process
$$
W(t)=\sum_{l=1}^\infty\eta_l \int_0^t \varphi_l(s)\,ds,\quad 0\le t\le1
$$
is a Wiener process. Indeed, the above defined process is a Gaussian
process (the infinite sum in this expression is convergent with
probability one for all numbers $0\le t\le1$, $EW(t)=0$, and the
covariance function of the process is
$$
EW(s)W(t)=\sum_{l=1}^\infty \int_0^s \varphi_l(u)\,du
\int_0^t \varphi_l(u)\,du=\min(s,t)\quad\text{for all numbers }0\le
s,t\le 1.
$$
The last identity is a consequence of the Parseval formula by which
$$
\min(s,t)=\int_0^1 I_{[0,s]}I_{[0,t]}(u)\,du=\summ_{l=1}^\infty a_lb_l,
$$
where $I_{[a,b]}(\cdot)$ is the indicator function of the
interval $[a,b]$, and $a_l=\int_0^1 I_{[0,s]}(u)\varphi_l(u)\,du$,
$b_l=\int_0^1 I_{[0,t]}(u)\varphi_l(u)\,du$. In a complete proof
we also should show that the trajectories of the above defined process
are continuous. But we shall apply this representation only in a special
case, and we shall not need the statement about the continuity of the
trajectories. (On the other hand, in the special case we shall consider
the proof of the continuity of the trajectories is relatively simple.)
Let us recall the definition of Haar functions.
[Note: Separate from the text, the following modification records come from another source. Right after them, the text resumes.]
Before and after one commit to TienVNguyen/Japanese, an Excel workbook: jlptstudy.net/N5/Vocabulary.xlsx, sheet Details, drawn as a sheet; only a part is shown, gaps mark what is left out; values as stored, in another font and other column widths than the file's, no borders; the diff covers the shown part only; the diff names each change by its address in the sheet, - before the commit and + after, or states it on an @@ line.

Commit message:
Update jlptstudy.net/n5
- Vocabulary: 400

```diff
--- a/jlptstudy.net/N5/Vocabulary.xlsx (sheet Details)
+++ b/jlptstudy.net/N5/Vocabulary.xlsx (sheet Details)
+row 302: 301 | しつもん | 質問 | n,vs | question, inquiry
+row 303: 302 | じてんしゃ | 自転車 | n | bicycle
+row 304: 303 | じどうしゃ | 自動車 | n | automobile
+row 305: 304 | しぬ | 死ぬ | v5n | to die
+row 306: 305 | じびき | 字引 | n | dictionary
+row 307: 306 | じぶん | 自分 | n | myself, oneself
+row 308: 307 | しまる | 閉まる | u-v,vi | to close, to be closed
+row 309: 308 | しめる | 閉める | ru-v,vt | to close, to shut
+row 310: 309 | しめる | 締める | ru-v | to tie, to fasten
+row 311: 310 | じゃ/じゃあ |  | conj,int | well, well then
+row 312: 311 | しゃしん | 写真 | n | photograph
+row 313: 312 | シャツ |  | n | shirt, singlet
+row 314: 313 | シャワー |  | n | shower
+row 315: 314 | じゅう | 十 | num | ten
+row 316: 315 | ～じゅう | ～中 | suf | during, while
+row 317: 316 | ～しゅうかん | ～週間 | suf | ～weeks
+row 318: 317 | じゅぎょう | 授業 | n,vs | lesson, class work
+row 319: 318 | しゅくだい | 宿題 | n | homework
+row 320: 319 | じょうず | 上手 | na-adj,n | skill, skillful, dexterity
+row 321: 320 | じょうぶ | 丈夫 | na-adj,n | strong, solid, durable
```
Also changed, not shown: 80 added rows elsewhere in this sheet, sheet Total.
Let us define the
functions $\chi_{k,l}(u)$, $0\le l<\infty$, $1\le k\le 2^l$,
on the interval $[0,1]$ by the formulas
$\chi_{0,1}(u)\equiv1$, $\chi_{k,l}(u)=2^{l/2}$, if $(k-1)2^{-l}\le
u<(2k-1)2^{-l}$, $\chi_{k,l}(u)=-2^{l/2}$, if $(2k-1)2^{-l}\le
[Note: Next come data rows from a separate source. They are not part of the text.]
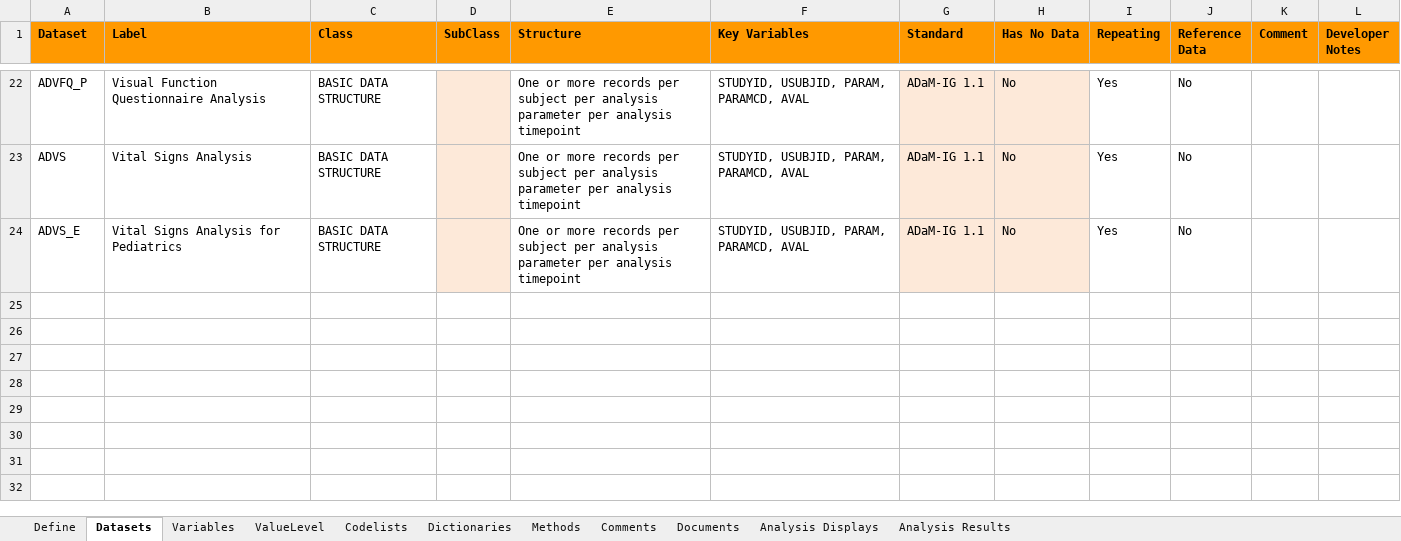
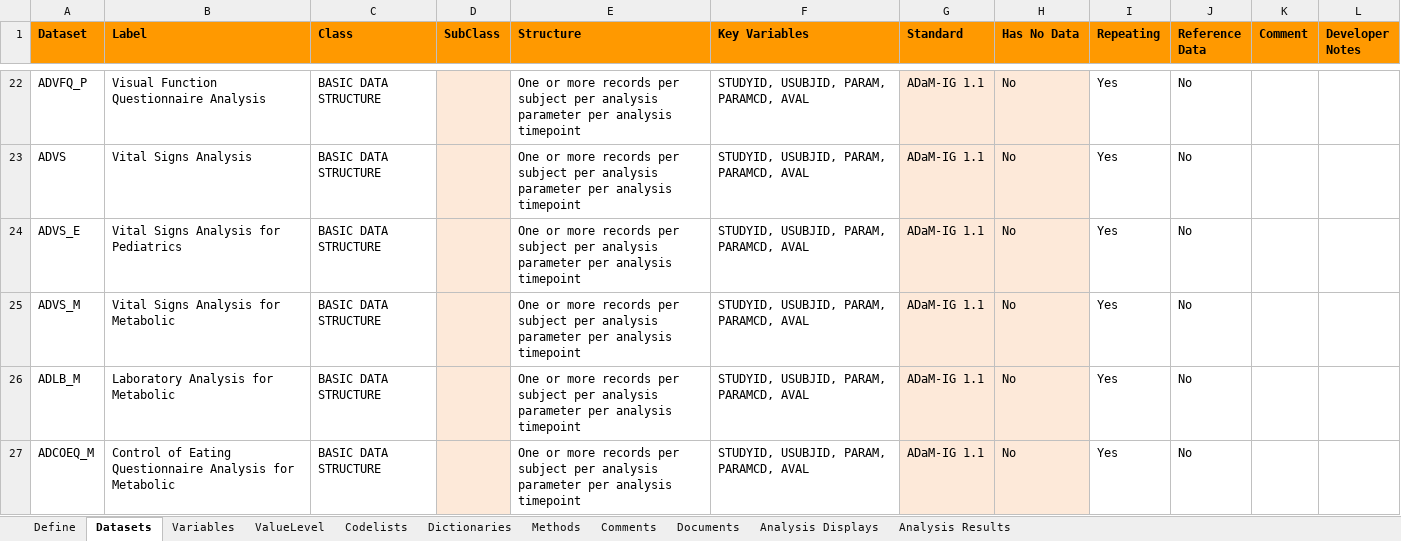
Before and after one commit to pharmaverse/pharmaverseadam, an Excel workbook: inst/extdata/adams-specs.xlsx, sheet Datasets, drawn as a sheet; only a part is shown, gaps mark what is left out; values as stored, in another font and other column widths than the file's, no borders; the diff names each change by its address in the sheet, - before the commit and + after, or states it on an @@ line.

Commit message:
#105 Add ADCOEQ_M specs

```diff
--- a/inst/extdata/adams-specs.xlsx (sheet Datasets)
+++ b/inst/extdata/adams-specs.xlsx (sheet Datasets)
+row 25: ADVS_M | Vital Signs Analysis for Metabolic | BASIC DATA STRUCTURE |  | One or more records per subject per analysis parameter per analysis timepoint | STUDYID, USUBJID, PARAM, PARAMCD, AVAL | ADaM-IG 1.1 | No | Yes | No
+row 26: ADLB_M | Laboratory Analysis for Metabolic | BASIC DATA STRUCTURE |  | One or more records per subject per analysis parameter per analysis timepoint | STUDYID, USUBJID, PARAM, PARAMCD, AVAL | ADaM-IG 1.1 | No | Yes | No
+row 27: ADCOEQ_M | Control of Eating Questionnaire Analysis for Metabolic | BASIC DATA STRUCTURE |  | One or more records per subject per analysis parameter per analysis timepoint | STUDYID, USUBJID, PARAM, PARAMCD, AVAL | ADaM-IG 1.1 | No | Yes | No
```
Also changed, not shown: sheet Variables, 1 other file.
u0.
$$
It follows from these inequalities that $C_1(x+2)<\dfrac
{\varphi(x)}{1-\Phi(x)}0$ and $C_2>0$. Furthermore, since both functions $\varphi(x)$
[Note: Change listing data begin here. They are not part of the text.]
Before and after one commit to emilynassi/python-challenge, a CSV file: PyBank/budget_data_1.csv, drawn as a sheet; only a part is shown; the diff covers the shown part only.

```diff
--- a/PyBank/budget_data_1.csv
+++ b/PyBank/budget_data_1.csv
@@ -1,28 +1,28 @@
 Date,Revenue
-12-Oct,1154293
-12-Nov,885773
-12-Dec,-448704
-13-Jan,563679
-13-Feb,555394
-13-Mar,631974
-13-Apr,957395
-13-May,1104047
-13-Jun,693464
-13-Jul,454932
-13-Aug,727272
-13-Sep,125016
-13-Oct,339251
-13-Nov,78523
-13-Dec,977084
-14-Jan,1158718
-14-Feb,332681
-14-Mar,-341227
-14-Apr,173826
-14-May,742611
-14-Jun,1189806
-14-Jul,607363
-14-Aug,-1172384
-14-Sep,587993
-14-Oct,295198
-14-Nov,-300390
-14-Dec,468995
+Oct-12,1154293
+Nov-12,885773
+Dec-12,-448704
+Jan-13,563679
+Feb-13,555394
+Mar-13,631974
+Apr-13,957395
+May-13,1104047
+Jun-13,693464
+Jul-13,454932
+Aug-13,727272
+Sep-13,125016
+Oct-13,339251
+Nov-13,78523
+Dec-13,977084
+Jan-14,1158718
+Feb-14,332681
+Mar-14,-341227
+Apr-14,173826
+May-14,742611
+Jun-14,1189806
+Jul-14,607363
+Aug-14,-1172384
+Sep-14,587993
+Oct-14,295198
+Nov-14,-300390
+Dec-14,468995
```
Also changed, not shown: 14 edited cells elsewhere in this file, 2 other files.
and $1-\Phi(x)$ are separated from zero and infinity if $x$ is in a
finite domain, the above inequality holds for all $x>-1$. By the
identities $\varphi(-x)=\varphi(x)$ and $\Phi(-x)=1-\Phi(x)$ the second
inequality in part~a) of problem~1 is equivalent to the first one.
\itemitem{b.)}
$$
\log\frac {1-\Phi(x+h)}{1-\Phi(x)}=h
\left.\frac d{dx}\log\(1-\Phi(x)\)\right|_{x=u}= -h
\frac{\varphi(u)}{1-\Phi(u)},
$$
where $u$ is an appropriate number in the interval $[x,x+h]$.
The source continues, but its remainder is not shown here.